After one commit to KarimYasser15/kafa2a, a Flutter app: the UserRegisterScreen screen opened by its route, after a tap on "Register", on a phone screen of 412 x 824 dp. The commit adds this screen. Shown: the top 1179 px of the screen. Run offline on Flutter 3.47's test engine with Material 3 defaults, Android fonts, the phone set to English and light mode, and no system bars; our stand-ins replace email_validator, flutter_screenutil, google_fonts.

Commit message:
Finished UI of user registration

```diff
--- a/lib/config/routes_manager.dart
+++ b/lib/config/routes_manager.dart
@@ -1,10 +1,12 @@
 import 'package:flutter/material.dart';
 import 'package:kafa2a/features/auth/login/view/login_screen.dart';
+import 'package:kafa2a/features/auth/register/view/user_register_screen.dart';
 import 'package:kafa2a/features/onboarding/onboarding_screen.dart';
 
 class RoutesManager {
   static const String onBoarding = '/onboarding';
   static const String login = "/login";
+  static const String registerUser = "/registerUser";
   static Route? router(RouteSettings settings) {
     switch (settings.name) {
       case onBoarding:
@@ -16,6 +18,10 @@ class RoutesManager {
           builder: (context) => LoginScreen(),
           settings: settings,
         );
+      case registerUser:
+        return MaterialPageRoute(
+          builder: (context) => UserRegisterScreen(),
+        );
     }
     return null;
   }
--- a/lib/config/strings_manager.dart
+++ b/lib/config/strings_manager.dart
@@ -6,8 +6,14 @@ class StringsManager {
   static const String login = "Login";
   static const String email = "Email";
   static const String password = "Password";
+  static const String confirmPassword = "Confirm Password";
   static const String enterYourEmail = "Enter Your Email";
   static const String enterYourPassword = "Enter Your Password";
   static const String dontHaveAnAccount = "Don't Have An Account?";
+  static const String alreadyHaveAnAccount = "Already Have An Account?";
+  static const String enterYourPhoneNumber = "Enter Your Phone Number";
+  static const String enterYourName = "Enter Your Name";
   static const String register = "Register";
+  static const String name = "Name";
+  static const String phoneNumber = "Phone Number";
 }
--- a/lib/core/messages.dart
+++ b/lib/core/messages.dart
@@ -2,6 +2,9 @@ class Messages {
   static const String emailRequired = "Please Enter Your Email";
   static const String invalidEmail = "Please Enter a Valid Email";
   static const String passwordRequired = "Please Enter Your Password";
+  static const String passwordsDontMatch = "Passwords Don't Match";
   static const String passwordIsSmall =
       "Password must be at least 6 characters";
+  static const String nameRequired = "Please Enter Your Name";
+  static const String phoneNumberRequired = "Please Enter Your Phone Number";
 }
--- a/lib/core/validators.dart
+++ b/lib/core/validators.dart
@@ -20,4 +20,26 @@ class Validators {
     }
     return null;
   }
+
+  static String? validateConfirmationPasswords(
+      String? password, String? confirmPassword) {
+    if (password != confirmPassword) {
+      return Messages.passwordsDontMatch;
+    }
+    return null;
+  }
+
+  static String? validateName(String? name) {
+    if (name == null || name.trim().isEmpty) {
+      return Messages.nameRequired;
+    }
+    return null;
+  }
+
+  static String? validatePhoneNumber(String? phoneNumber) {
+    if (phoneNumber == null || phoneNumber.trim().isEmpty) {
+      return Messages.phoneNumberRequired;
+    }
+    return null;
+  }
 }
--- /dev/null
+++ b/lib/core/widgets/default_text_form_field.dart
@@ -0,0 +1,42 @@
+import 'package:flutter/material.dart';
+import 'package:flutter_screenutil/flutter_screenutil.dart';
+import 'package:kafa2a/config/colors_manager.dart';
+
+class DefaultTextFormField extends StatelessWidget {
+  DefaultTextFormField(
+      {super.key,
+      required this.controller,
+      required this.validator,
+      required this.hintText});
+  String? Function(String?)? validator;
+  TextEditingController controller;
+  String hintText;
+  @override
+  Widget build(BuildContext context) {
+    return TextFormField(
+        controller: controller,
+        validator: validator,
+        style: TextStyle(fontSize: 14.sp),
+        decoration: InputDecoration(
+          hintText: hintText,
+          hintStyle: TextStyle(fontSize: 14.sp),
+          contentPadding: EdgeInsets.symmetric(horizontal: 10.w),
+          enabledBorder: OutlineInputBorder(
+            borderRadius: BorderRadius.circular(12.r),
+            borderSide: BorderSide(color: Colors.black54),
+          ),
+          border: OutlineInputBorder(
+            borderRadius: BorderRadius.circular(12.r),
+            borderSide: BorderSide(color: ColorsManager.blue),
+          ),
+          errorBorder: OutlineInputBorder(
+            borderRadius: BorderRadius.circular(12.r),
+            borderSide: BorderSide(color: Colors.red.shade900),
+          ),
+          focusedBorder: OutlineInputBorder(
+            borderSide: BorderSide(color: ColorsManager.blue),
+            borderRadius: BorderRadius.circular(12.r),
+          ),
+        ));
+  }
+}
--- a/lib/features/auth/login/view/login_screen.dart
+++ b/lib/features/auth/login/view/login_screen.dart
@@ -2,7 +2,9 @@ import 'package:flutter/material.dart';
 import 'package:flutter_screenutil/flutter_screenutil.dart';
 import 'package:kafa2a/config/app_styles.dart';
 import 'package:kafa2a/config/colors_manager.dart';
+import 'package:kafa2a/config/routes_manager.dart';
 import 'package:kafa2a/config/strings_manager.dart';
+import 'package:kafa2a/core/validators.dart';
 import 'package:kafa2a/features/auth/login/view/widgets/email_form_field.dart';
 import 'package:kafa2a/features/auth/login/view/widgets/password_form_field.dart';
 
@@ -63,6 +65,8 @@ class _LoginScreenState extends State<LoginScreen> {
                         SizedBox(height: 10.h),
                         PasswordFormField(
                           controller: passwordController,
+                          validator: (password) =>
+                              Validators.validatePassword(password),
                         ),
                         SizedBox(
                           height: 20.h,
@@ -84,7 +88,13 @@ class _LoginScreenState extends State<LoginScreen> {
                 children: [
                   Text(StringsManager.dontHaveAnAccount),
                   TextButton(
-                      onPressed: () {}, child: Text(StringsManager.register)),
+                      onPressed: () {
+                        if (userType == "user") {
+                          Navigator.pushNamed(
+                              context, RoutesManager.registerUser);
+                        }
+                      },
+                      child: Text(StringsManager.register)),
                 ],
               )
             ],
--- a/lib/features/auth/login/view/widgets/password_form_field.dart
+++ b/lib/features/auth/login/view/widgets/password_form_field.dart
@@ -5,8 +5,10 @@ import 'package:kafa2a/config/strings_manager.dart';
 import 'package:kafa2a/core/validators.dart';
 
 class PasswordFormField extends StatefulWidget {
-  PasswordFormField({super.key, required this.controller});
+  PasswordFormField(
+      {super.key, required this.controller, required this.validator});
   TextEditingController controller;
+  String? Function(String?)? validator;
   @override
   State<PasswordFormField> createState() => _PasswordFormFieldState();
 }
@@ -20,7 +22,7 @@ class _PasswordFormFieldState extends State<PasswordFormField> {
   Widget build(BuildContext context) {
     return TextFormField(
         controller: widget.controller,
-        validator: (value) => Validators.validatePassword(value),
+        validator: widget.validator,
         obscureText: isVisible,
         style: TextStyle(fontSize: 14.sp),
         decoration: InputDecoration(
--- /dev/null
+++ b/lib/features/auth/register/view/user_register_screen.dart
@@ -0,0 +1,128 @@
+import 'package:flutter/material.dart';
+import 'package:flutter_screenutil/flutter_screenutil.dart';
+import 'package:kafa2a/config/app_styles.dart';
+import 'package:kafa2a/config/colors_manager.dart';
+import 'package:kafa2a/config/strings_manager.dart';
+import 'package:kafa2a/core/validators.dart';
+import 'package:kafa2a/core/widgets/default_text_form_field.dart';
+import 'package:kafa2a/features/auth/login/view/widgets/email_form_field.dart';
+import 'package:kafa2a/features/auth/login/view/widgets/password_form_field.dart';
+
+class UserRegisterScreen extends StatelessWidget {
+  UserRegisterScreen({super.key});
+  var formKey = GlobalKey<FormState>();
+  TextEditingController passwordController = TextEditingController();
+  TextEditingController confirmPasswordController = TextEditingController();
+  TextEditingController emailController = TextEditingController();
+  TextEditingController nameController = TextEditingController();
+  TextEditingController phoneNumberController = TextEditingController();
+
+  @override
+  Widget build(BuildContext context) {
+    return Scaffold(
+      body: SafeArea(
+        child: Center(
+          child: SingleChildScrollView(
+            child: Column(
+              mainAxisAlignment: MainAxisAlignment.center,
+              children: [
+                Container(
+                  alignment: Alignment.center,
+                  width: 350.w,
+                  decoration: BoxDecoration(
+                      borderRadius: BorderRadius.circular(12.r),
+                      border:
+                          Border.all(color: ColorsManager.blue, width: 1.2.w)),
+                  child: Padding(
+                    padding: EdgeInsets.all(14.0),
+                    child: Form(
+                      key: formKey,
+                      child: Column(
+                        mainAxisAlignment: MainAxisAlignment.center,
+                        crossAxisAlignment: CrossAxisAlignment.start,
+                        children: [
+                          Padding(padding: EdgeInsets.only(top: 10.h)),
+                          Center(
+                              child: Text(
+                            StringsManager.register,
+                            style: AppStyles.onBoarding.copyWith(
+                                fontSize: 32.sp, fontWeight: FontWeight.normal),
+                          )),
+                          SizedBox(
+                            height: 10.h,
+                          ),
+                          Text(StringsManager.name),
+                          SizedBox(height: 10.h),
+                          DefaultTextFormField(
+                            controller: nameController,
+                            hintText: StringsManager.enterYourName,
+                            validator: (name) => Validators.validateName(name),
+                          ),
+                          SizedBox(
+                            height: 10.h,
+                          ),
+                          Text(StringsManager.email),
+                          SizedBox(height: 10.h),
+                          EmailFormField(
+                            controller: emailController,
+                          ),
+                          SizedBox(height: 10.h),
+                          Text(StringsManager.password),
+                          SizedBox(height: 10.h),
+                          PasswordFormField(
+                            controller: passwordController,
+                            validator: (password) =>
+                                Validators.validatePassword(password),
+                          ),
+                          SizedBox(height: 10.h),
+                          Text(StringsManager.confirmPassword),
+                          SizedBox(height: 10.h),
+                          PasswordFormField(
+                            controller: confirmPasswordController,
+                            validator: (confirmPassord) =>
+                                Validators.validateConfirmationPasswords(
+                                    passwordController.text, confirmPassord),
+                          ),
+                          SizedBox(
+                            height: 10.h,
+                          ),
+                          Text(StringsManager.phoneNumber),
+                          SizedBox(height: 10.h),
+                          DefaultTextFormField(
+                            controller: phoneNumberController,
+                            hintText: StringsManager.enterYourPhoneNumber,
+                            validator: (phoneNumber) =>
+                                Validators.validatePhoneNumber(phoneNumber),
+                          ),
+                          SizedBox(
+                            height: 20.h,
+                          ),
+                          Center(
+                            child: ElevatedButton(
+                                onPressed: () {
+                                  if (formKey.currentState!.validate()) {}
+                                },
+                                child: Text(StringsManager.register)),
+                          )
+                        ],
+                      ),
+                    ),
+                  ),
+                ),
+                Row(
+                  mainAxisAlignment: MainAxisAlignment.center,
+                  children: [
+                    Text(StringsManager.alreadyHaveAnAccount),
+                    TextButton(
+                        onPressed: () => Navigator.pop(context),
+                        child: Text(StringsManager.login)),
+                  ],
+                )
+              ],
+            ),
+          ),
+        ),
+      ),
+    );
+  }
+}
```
....................
Each line carrying the string "DefaultTextFormField" should be copied out from the entries.

▶ RESPONSE AREA
+class DefaultTextFormField extends StatelessWidget {
+  DefaultTextFormField(
+                          DefaultTextFormField(
+                          DefaultTextFormField(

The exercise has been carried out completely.